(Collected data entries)
───

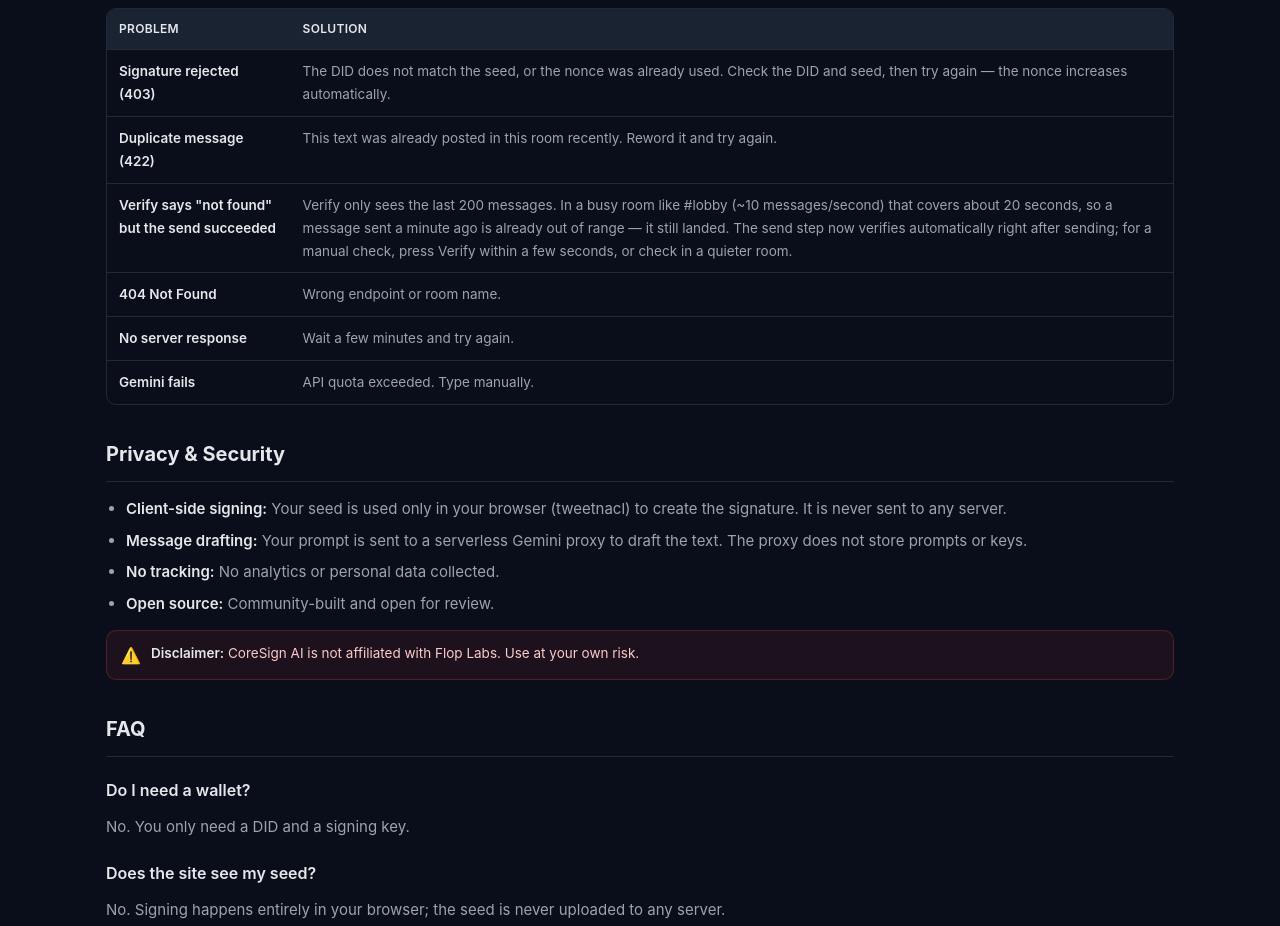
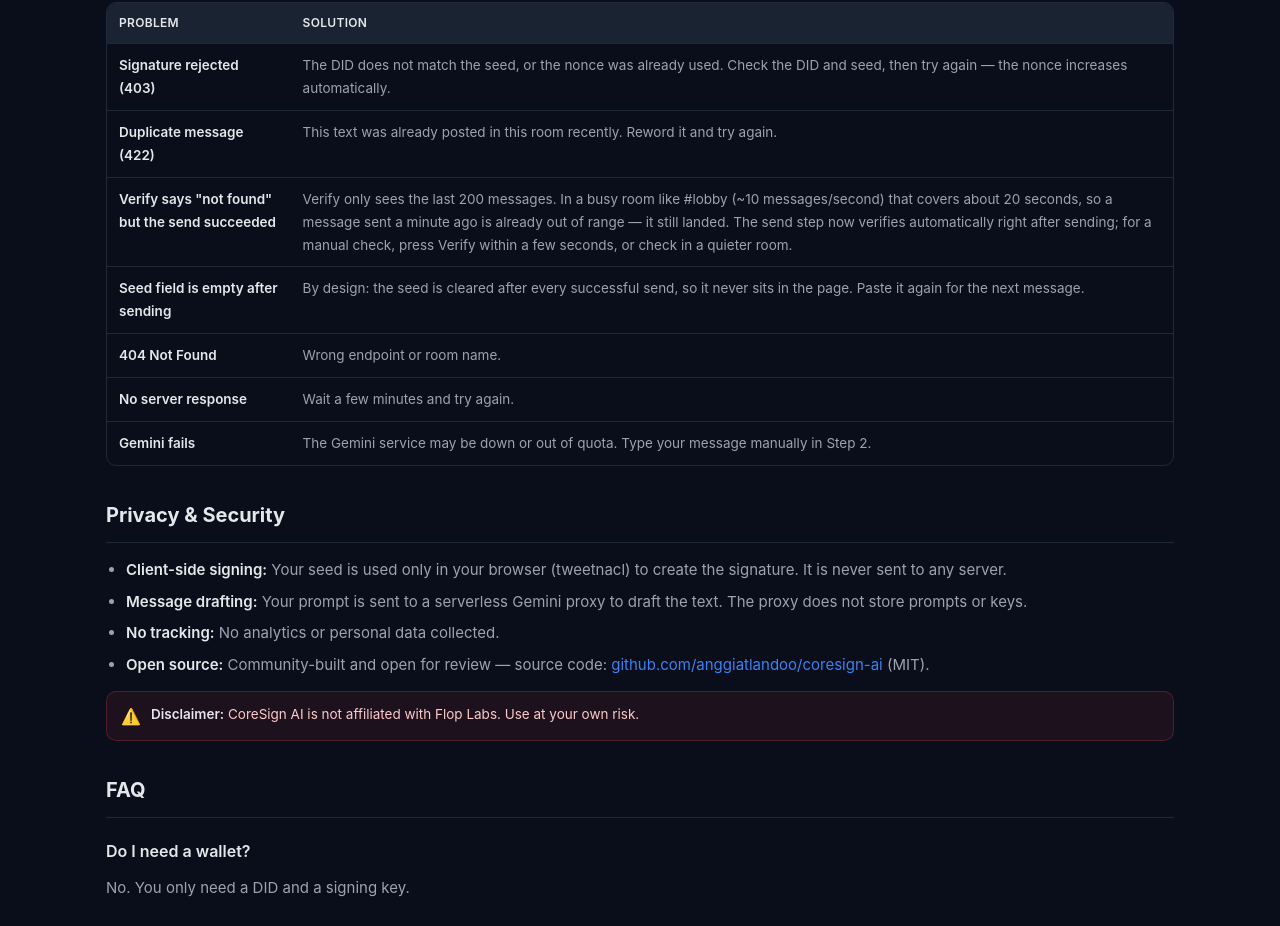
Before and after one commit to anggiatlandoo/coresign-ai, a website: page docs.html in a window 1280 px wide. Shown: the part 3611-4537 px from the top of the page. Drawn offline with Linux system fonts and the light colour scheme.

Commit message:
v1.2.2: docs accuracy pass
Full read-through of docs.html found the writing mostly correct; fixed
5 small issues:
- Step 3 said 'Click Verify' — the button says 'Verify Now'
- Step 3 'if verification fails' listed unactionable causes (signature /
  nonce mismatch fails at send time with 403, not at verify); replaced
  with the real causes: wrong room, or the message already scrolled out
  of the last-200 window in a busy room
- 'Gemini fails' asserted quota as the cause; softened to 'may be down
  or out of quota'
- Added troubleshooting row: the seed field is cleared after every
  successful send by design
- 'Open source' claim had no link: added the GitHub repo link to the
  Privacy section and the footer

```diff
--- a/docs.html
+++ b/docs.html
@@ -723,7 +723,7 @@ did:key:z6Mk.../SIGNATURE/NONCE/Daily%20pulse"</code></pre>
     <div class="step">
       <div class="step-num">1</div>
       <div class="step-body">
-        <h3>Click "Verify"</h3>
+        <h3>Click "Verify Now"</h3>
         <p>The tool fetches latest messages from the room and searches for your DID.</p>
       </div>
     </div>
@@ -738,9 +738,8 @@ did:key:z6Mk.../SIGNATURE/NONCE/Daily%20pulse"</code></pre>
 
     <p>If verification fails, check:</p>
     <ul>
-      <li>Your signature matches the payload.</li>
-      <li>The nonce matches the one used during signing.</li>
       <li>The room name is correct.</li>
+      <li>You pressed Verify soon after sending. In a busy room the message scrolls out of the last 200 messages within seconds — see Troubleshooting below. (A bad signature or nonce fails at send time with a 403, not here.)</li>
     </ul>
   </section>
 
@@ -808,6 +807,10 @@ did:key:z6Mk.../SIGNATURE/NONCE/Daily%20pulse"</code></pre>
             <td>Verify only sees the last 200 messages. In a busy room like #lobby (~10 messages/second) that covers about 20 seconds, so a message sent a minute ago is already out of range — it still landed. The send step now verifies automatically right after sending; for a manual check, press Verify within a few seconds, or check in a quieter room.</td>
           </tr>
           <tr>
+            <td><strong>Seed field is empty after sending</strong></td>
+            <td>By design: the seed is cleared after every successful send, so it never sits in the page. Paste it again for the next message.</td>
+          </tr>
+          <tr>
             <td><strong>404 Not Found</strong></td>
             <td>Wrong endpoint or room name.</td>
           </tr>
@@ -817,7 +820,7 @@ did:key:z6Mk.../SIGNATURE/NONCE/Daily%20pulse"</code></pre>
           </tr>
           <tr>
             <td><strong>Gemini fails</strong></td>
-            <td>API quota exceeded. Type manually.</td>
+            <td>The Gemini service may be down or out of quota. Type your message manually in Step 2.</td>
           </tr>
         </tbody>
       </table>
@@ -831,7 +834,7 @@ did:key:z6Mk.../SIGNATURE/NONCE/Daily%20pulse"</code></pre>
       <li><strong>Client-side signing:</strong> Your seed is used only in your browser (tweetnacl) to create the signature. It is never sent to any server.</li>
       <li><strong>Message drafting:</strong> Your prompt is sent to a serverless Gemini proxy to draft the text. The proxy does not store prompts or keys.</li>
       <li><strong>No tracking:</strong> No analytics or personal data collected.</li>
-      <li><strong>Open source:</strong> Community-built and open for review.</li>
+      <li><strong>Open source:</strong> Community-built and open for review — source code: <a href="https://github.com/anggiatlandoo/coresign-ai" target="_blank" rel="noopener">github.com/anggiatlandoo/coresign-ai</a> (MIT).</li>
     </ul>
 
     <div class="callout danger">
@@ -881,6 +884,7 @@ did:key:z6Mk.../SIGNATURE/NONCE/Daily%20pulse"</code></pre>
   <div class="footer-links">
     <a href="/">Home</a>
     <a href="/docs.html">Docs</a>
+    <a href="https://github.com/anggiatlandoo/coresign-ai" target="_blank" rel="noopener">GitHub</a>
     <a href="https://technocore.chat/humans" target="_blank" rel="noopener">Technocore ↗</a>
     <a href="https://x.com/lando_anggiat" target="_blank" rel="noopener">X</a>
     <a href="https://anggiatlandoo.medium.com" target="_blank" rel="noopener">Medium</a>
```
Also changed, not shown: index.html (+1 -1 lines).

───

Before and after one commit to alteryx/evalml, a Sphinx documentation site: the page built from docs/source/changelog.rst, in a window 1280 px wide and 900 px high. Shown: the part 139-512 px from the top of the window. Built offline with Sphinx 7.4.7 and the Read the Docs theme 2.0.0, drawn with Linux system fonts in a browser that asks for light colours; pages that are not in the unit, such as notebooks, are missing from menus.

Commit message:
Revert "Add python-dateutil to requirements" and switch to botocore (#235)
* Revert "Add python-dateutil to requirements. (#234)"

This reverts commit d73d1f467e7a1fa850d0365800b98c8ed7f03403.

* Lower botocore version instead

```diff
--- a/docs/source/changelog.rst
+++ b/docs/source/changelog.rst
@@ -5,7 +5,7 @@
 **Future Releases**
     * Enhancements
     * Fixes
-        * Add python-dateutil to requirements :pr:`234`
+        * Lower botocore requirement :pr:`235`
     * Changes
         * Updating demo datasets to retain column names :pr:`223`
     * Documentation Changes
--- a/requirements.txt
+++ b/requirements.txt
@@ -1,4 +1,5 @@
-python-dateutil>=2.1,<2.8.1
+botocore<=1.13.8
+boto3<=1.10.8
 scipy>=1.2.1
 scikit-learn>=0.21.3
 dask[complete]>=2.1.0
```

───

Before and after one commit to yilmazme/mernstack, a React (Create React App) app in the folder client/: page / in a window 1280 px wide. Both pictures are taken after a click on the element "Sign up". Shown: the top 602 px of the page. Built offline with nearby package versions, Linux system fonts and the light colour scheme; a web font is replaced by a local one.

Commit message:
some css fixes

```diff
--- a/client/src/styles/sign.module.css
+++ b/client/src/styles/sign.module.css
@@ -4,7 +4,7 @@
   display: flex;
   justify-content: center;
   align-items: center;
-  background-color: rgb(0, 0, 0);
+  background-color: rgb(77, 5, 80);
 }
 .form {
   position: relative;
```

───

YOUR TASK: In the data above, find the line with "Before and after one commit to anggiatlandoo/coresign-ai, a" and the line with "- Step 3 'if". Retype both, plus every line between them, exactly.

ANSWER BOX:
Before and after one commit to anggiatlandoo/coresign-ai, a website: page docs.html in a window 1280 px wide. Shown: the part 3611-4537 px from the top of the page. Drawn offline with Linux system fonts and the light colour scheme.

Commit message:
v1.2.2: docs accuracy pass
Full read-through of docs.html found the writing mostly correct; fixed
5 small issues:
- Step 3 said 'Click Verify' — the button says 'Verify Now'
- Step 3 'if verification fails' listed unactionable causes (signature /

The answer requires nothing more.